Top of Extracted entries

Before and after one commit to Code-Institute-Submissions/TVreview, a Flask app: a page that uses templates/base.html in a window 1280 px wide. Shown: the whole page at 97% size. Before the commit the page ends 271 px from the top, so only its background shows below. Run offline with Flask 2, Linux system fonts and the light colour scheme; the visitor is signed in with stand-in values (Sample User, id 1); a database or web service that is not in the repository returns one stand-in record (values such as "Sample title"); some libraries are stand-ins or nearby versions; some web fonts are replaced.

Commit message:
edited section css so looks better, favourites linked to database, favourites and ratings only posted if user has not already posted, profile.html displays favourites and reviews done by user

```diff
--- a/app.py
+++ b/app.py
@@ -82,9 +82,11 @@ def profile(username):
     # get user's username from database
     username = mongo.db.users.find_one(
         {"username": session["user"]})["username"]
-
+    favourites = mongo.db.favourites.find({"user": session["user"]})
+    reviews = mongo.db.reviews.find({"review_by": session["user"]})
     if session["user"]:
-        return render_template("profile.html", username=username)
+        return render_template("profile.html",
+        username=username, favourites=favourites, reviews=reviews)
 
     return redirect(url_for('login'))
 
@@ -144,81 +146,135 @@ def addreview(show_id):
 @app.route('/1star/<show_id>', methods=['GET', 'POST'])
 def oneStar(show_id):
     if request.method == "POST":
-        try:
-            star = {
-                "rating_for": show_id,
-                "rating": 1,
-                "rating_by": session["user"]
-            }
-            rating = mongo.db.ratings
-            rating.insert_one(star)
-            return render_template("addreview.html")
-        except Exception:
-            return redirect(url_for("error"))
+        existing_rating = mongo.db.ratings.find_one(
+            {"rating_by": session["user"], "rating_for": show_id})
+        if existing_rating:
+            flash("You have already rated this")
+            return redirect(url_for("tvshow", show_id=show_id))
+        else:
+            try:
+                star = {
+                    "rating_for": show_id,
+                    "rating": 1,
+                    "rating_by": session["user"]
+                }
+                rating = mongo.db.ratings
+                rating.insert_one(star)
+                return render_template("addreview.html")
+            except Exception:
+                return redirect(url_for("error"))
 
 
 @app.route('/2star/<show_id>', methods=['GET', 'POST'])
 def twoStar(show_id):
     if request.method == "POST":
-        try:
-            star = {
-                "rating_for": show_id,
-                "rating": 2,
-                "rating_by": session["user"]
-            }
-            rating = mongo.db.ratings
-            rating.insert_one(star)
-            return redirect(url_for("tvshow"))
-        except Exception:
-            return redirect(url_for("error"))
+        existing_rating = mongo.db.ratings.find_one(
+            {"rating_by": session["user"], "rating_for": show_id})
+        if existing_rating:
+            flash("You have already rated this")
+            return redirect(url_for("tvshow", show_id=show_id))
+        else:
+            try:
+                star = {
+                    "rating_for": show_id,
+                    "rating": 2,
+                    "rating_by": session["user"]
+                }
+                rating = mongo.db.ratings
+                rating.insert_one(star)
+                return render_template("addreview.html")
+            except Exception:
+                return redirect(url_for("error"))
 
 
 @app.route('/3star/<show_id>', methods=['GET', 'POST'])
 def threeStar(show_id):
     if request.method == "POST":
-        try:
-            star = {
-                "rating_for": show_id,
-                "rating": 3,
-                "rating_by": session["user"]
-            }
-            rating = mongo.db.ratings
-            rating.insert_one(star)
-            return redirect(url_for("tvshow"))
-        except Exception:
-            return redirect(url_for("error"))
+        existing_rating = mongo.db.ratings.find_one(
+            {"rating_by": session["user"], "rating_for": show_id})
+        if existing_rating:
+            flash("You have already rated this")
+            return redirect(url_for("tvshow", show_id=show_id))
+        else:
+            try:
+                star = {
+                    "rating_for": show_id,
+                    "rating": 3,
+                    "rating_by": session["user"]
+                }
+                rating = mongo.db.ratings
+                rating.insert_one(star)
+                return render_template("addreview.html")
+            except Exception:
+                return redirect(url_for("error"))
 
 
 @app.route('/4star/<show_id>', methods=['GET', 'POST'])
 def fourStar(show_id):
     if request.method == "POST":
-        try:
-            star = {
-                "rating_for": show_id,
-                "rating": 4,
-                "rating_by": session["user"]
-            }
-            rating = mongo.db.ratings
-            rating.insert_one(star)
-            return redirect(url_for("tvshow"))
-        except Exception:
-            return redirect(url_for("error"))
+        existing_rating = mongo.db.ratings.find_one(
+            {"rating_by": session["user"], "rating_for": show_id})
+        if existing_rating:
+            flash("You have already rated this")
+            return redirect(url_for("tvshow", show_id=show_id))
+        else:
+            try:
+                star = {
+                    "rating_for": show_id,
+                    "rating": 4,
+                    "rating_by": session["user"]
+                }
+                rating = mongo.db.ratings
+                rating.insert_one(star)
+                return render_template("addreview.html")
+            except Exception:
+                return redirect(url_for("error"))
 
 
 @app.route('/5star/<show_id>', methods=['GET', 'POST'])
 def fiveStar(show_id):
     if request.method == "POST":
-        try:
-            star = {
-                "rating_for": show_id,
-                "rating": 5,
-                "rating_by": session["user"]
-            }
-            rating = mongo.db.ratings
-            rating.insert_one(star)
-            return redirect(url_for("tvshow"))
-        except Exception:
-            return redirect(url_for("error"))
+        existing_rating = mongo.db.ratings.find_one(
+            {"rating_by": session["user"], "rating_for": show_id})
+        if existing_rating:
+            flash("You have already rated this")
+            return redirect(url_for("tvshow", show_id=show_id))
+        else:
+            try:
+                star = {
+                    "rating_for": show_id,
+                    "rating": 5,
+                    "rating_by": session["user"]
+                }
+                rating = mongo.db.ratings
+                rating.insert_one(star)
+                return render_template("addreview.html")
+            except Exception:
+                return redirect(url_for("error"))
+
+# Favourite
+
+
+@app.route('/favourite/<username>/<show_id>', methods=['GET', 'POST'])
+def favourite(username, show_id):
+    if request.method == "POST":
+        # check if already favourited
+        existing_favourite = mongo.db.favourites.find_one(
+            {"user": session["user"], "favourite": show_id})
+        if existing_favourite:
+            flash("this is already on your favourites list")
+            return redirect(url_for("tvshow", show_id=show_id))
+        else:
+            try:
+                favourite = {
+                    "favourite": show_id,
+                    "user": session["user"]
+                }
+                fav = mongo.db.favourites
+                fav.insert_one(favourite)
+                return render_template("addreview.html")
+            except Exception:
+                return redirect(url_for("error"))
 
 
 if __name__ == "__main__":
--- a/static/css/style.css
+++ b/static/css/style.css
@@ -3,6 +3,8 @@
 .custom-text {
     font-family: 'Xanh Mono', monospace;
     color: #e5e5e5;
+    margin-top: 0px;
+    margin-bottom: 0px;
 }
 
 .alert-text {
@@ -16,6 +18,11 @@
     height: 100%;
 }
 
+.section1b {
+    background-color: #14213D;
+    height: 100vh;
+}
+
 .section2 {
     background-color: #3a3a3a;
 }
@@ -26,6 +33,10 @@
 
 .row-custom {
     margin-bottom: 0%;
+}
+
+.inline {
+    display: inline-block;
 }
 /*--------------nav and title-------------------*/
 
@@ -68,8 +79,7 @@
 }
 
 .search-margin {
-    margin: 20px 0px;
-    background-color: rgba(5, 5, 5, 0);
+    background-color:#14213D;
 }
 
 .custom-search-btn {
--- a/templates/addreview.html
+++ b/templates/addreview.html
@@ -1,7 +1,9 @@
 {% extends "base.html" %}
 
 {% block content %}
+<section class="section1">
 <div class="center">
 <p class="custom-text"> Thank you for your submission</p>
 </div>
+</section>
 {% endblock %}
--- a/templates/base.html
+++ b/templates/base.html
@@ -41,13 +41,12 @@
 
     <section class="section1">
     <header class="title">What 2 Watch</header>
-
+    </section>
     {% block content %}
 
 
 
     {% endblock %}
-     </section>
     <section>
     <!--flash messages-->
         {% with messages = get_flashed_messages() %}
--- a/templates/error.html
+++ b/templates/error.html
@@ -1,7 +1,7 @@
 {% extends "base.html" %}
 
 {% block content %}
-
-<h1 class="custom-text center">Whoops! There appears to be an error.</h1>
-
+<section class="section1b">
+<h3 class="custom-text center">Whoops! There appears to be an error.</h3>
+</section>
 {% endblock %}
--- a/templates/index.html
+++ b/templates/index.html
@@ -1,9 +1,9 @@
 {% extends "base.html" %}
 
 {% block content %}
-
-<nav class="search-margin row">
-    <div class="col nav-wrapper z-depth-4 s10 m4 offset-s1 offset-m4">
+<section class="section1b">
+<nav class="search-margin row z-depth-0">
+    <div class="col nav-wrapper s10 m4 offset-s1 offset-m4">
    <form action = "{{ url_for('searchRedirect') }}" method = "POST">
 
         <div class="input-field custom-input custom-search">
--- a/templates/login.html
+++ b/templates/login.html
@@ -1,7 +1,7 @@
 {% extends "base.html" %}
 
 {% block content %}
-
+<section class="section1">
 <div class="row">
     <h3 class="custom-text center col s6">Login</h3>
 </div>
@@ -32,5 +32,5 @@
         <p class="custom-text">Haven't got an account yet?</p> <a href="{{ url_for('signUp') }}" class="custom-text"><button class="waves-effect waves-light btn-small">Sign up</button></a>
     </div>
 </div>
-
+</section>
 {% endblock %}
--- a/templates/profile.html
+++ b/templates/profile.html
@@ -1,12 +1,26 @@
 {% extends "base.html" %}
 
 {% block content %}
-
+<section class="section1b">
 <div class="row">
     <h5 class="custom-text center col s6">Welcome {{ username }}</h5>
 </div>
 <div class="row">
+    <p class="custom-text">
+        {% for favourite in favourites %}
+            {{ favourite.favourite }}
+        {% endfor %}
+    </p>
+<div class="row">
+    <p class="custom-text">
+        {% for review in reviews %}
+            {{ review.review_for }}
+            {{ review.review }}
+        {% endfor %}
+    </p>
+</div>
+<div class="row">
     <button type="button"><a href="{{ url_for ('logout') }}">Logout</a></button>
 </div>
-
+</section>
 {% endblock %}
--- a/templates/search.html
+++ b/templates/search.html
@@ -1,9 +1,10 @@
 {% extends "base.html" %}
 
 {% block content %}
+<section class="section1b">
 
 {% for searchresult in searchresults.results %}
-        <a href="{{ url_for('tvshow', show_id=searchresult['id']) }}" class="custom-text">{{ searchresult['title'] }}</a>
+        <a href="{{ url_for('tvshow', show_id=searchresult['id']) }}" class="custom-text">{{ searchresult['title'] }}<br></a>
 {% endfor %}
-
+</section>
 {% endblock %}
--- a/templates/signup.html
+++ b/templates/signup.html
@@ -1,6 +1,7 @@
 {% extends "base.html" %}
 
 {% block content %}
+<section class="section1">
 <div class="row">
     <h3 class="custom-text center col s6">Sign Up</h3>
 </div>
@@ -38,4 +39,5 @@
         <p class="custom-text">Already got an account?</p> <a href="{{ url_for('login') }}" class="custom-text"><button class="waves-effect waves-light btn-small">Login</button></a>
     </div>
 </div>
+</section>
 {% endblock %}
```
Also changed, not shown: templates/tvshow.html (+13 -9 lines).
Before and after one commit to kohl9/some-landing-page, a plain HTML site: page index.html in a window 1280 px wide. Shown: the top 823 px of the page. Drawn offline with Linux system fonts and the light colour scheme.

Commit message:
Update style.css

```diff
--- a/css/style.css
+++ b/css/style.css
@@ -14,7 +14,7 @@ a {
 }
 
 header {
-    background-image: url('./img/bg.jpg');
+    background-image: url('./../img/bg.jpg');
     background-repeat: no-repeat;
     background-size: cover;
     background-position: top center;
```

Bottom of Extracted entries

* Your instructions *
Find each line in the records that contains the string "reviews", then say how many there are and nothing else.

* Solution *
4